> About this exercise
What lines below contain the string "Sprint"? List them all.

(Data supplied begins)

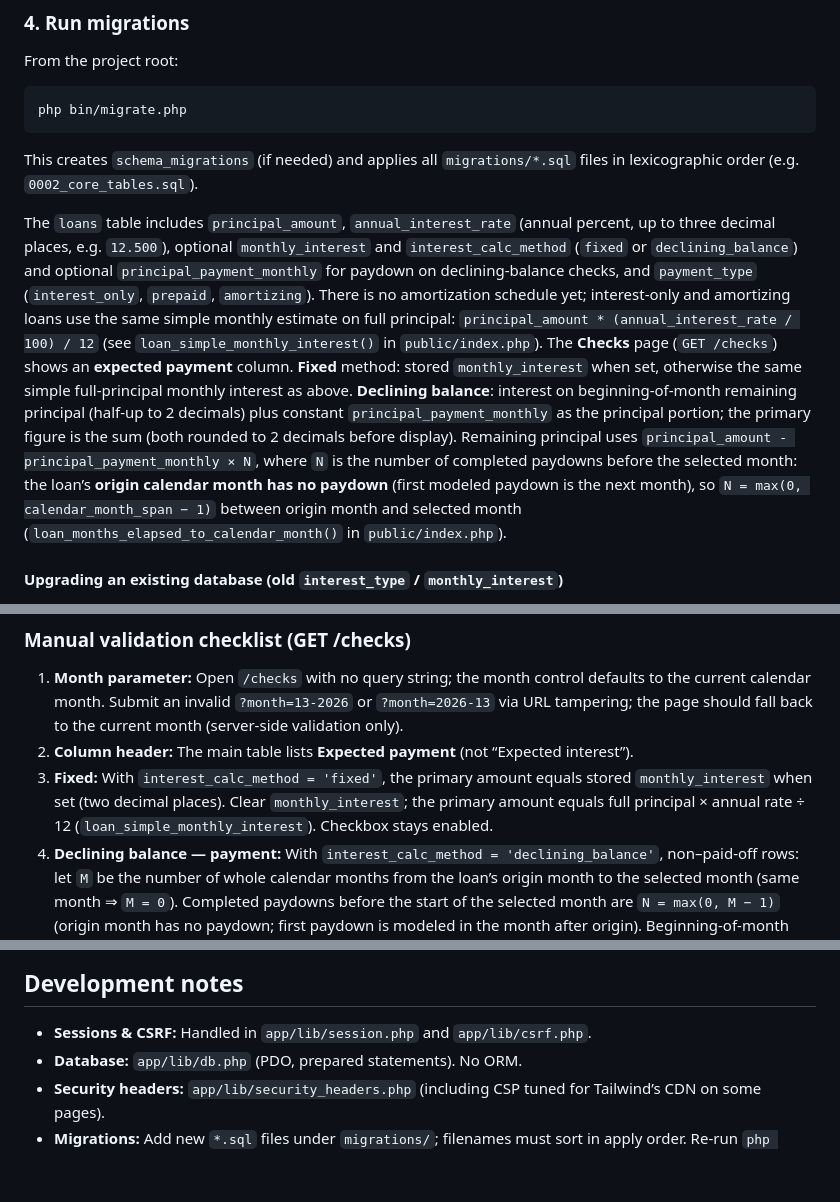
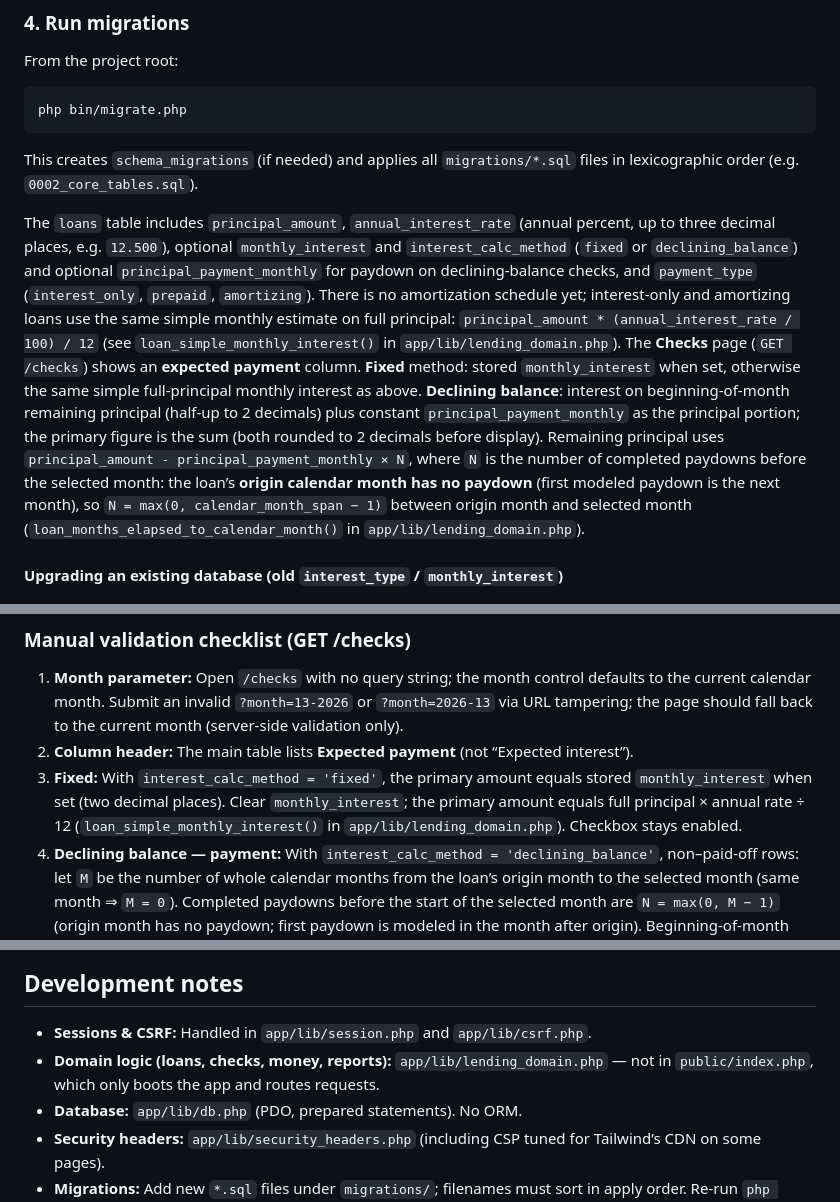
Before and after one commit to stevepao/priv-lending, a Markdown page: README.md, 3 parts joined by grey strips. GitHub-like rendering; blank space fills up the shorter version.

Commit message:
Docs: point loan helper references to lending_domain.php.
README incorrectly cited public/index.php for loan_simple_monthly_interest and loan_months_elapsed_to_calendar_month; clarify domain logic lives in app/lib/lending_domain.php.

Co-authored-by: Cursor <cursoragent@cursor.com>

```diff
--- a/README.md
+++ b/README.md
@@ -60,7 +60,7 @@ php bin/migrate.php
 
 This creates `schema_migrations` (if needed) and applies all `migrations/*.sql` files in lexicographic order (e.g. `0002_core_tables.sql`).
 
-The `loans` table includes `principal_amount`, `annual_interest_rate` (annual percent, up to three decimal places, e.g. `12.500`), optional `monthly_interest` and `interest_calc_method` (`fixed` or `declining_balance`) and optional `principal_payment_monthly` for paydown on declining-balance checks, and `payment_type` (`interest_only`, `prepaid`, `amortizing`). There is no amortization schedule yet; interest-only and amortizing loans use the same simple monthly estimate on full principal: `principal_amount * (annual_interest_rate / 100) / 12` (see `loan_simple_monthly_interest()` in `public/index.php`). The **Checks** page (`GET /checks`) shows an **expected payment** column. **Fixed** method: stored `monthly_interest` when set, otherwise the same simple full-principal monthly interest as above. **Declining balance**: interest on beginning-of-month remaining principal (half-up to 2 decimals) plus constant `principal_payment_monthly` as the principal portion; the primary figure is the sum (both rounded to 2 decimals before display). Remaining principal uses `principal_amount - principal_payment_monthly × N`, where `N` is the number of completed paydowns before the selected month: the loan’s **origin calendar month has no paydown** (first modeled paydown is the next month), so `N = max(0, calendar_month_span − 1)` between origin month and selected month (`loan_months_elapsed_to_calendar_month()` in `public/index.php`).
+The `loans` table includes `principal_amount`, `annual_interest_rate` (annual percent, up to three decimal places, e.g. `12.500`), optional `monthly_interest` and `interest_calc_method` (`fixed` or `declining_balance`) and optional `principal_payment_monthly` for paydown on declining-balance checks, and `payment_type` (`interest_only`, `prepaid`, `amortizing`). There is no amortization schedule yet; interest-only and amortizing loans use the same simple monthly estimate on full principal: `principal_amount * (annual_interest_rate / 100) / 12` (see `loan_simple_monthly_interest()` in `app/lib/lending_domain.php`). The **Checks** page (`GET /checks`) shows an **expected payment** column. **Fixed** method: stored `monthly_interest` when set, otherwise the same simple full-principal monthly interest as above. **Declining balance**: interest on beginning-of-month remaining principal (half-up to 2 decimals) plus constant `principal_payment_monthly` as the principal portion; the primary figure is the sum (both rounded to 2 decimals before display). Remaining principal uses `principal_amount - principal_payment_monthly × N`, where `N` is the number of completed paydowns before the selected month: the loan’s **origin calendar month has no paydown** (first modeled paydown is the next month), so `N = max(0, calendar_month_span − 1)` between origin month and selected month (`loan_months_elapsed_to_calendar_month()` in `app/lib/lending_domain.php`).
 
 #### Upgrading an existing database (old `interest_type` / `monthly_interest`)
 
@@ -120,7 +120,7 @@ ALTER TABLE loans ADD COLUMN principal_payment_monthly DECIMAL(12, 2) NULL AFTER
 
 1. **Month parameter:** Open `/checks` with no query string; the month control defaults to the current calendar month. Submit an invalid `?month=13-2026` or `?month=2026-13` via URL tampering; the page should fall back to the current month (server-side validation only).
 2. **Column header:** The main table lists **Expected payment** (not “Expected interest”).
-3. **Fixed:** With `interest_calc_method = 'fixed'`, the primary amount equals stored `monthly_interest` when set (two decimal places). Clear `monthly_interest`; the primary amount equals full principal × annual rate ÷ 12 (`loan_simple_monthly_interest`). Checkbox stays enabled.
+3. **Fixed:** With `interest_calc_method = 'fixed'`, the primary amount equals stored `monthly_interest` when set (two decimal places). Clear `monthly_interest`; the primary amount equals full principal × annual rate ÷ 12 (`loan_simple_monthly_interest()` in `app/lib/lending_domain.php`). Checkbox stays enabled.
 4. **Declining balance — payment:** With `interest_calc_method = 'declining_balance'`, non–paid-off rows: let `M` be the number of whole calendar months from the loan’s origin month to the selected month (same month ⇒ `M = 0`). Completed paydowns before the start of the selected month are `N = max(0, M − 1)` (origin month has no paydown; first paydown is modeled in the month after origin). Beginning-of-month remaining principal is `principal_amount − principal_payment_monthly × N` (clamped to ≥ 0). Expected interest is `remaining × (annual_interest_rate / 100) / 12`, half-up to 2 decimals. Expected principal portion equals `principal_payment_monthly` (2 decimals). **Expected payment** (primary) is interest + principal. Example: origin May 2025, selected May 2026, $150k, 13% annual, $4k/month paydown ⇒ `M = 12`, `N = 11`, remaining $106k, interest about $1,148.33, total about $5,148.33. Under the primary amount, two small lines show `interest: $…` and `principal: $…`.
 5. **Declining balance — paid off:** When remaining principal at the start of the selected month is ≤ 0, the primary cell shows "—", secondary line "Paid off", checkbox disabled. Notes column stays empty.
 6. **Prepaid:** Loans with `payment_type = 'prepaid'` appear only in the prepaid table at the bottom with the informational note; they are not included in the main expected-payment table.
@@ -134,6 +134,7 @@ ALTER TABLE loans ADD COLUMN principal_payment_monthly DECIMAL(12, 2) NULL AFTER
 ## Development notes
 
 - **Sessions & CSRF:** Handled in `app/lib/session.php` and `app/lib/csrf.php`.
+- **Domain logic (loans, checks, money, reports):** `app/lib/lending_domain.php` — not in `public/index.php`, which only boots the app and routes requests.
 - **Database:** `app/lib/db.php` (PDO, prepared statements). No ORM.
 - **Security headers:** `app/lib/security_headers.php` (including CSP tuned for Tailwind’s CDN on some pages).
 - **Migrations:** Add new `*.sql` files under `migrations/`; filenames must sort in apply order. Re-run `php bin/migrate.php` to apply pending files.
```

(Data supplied ends)
(Data supplied begins)

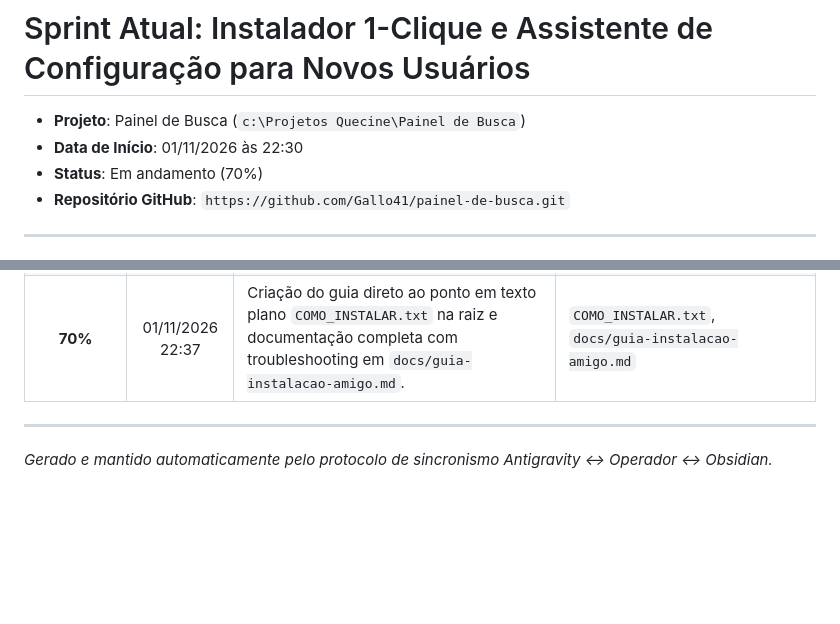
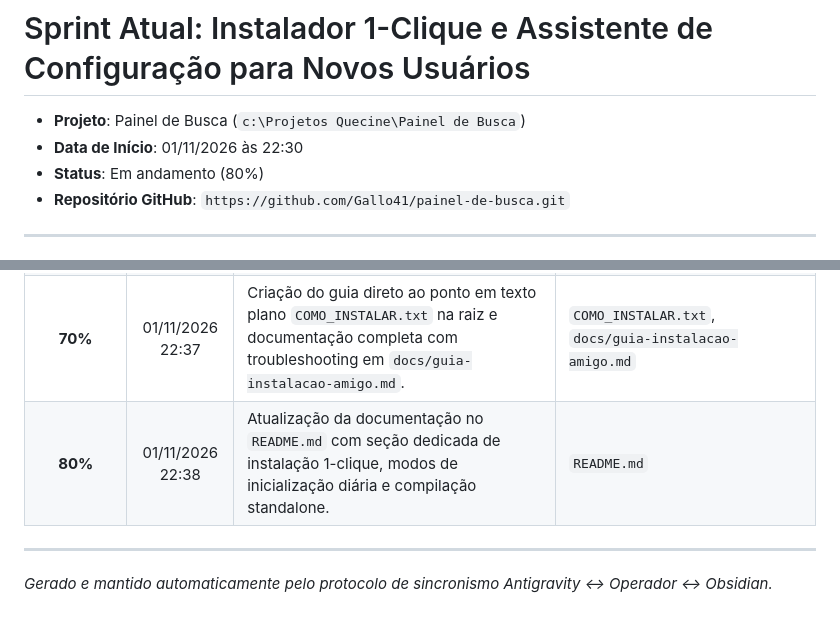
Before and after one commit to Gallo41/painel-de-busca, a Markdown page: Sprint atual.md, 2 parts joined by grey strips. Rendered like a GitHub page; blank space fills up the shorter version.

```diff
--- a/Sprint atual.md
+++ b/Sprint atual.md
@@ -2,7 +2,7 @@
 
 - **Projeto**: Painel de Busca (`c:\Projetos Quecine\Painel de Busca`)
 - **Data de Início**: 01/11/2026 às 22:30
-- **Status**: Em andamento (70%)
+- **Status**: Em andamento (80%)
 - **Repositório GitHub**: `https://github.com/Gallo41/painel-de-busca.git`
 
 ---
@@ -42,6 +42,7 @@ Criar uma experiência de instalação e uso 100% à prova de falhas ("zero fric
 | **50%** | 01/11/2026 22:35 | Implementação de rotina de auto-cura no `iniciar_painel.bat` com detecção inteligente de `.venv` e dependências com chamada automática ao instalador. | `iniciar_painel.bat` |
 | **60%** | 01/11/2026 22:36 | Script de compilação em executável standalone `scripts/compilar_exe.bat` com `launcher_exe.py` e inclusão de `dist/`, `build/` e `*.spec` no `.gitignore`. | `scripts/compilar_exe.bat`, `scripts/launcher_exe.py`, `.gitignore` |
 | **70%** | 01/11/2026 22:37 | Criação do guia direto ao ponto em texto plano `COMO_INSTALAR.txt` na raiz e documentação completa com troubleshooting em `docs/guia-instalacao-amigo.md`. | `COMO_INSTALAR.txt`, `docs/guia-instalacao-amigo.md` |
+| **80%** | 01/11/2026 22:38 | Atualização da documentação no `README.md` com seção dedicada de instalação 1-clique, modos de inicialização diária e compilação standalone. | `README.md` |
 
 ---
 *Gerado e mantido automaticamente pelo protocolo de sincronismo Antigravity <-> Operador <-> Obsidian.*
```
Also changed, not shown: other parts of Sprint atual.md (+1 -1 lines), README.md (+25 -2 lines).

(Data supplied ends)

> Answer section
Before and after one commit to Gallo41/painel-de-busca, a Markdown page: Sprint atual.md, 2 parts joined by grey strips. Rendered like a GitHub page; blank space fills up the shorter version.
--- a/Sprint atual.md
+++ b/Sprint atual.md
Also changed, not shown: other parts of Sprint atual.md (+1 -1 lines), README.md (+25 -2 lines).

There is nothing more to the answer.